- _Instructions to follow_
Line by line, please look for the word "UART" in the following records, then copy each line you find it in.

- _Exercise materials_

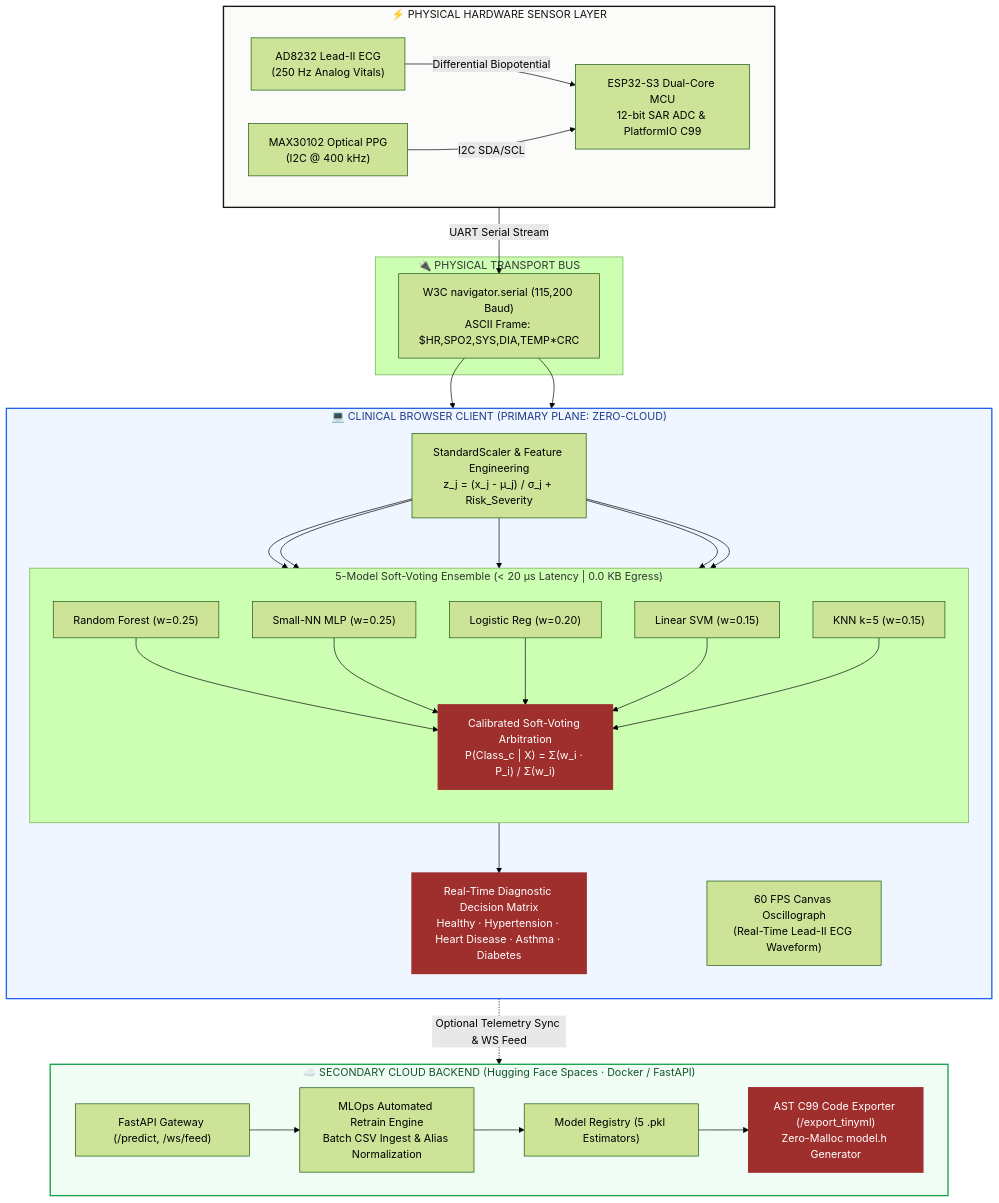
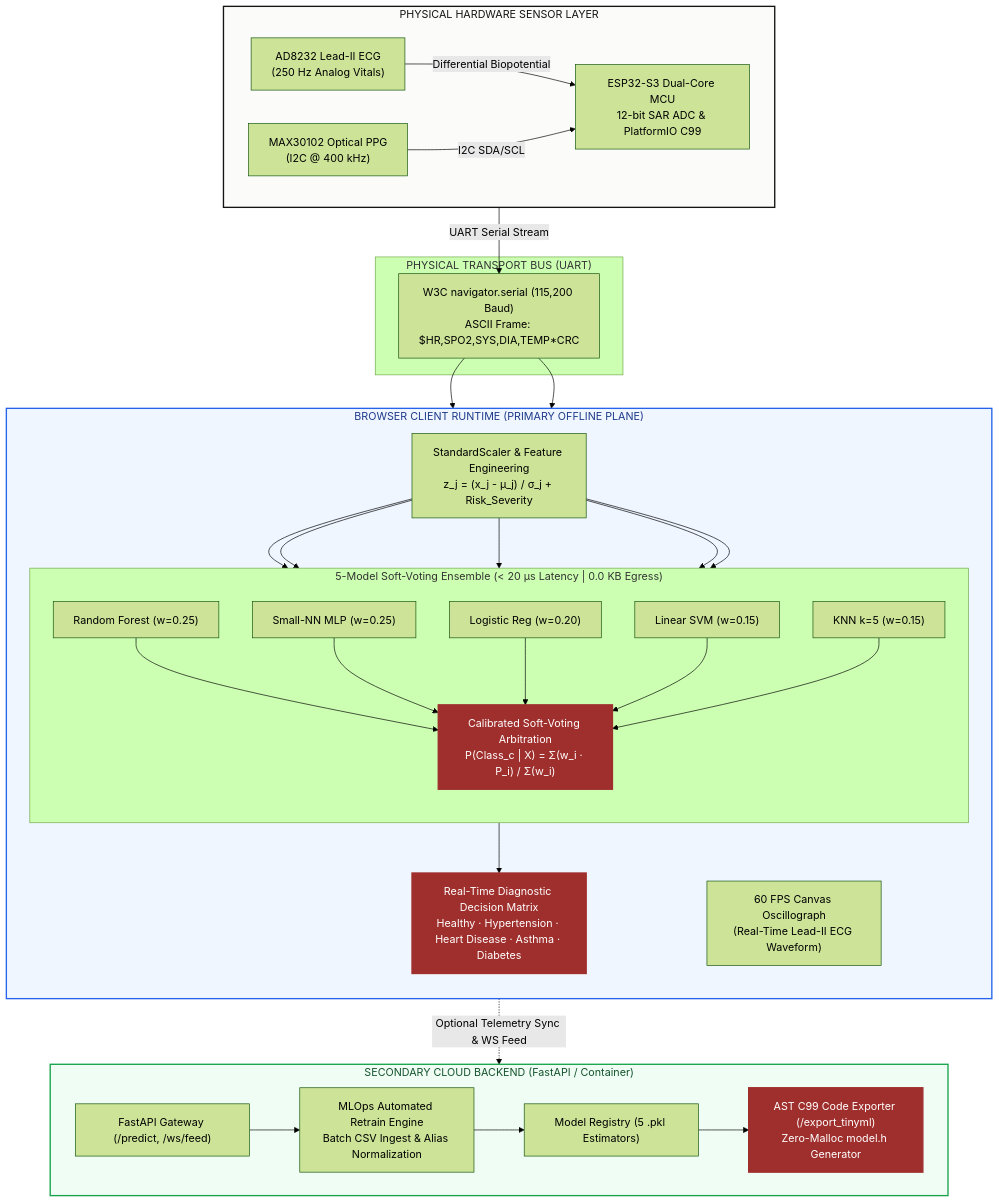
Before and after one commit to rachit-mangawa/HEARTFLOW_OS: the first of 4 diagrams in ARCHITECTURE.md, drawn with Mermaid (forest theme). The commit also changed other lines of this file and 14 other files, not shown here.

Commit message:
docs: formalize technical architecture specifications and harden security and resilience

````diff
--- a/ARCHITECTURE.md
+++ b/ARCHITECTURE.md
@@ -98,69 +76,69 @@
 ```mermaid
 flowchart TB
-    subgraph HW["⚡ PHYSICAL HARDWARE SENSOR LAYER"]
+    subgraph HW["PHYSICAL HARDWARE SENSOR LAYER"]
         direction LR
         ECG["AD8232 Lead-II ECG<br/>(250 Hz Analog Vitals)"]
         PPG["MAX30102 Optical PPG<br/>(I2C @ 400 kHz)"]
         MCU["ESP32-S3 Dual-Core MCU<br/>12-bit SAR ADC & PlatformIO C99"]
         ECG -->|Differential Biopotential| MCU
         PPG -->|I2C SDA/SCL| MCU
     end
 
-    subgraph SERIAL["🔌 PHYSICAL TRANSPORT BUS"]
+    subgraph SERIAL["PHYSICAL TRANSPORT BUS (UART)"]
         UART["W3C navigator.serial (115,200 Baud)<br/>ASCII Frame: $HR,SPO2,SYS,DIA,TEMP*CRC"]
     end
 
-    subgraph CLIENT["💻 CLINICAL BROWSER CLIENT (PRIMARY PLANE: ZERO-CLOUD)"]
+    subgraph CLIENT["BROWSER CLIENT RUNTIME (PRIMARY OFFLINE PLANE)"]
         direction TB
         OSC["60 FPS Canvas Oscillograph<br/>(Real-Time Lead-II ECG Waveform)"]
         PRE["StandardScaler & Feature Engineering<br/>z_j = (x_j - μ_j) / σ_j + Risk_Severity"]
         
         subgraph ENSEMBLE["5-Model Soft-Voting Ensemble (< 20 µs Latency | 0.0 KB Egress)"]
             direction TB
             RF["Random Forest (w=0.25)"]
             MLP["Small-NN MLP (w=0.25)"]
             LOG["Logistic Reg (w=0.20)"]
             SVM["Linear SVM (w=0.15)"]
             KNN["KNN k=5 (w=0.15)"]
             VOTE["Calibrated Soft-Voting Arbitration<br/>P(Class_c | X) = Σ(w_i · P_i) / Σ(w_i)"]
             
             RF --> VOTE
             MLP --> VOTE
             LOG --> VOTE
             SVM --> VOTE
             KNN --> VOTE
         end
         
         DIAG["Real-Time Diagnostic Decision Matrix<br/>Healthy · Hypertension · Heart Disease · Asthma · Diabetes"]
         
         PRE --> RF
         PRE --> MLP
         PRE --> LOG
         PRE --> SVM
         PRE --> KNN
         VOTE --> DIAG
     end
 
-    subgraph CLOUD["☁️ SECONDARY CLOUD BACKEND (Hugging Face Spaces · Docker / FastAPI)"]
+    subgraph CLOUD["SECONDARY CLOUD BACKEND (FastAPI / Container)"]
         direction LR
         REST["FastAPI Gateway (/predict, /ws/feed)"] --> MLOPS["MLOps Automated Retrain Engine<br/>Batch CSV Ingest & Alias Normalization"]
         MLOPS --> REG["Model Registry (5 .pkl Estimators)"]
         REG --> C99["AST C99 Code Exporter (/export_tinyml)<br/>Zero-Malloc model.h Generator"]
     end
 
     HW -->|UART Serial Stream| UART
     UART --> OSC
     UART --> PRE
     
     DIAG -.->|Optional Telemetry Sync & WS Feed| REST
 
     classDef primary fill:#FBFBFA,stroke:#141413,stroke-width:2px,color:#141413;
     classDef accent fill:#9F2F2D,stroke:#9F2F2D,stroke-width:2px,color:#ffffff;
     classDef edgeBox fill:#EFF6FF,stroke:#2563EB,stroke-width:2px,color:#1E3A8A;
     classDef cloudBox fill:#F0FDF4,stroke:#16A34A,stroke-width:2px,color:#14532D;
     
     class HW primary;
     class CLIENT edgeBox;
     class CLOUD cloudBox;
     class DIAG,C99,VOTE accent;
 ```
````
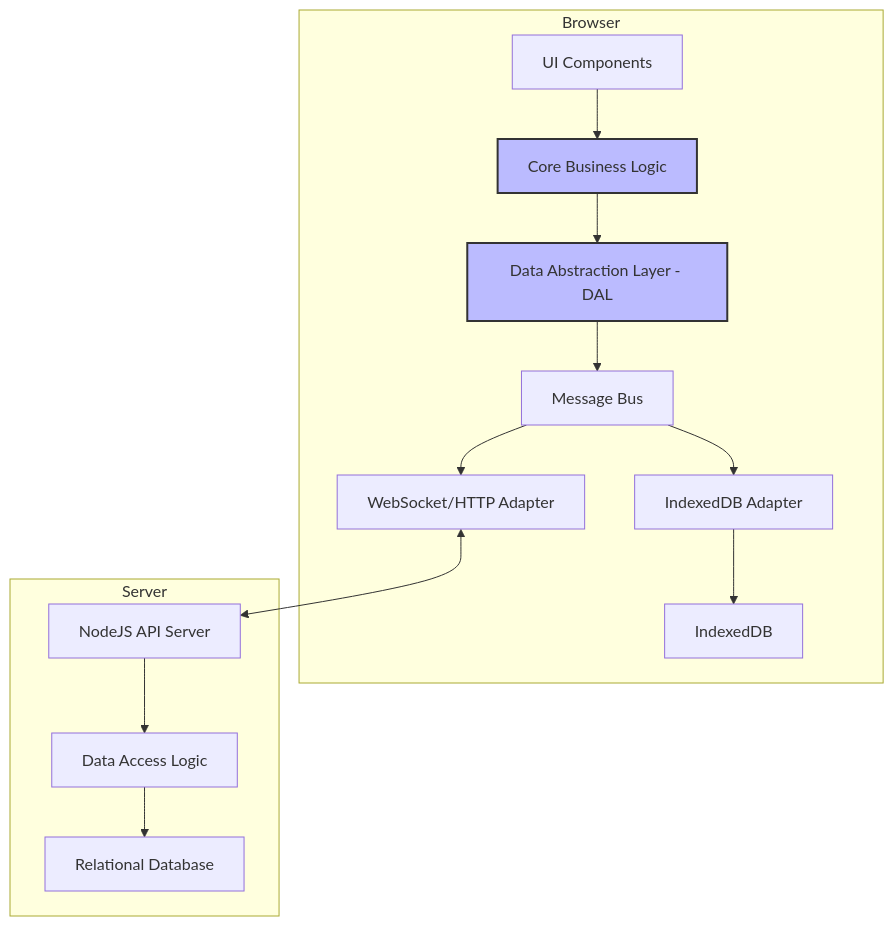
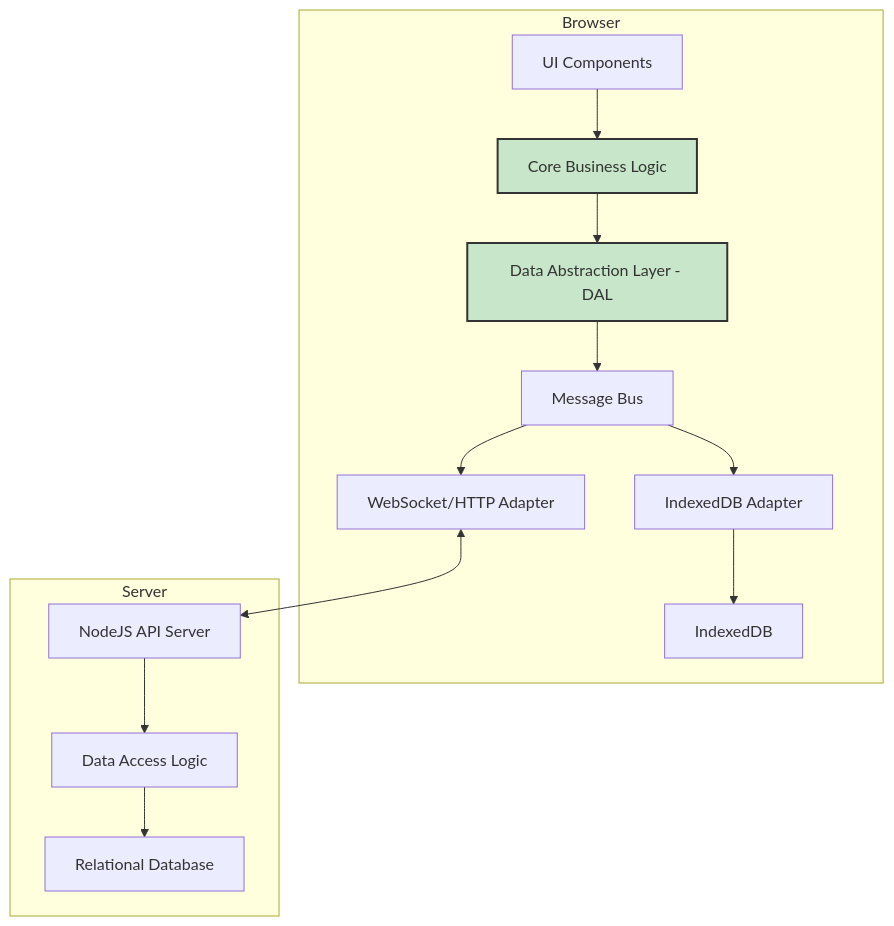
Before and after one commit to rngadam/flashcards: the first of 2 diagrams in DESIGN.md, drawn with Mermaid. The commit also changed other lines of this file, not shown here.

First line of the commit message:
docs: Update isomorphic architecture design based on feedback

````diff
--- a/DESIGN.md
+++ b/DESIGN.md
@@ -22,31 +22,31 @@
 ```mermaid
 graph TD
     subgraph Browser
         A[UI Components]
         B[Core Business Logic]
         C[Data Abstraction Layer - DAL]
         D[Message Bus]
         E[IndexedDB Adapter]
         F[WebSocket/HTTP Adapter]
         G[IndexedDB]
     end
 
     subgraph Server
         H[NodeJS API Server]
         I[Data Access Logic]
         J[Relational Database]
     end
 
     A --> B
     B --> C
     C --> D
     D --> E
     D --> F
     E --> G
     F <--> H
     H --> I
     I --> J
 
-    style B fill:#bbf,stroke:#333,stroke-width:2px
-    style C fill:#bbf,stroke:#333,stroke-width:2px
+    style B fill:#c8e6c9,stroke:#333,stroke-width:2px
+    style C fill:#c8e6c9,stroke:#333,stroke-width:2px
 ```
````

- _Answer to this task_
+    subgraph SERIAL["PHYSICAL TRANSPORT BUS (UART)"]
         UART["W3C navigator.serial (115,200 Baud)<br/>ASCII Frame: $HR,SPO2,SYS,DIA,TEMP*CRC"]
     HW -->|UART Serial Stream| UART
     UART --> OSC
     UART --> PRE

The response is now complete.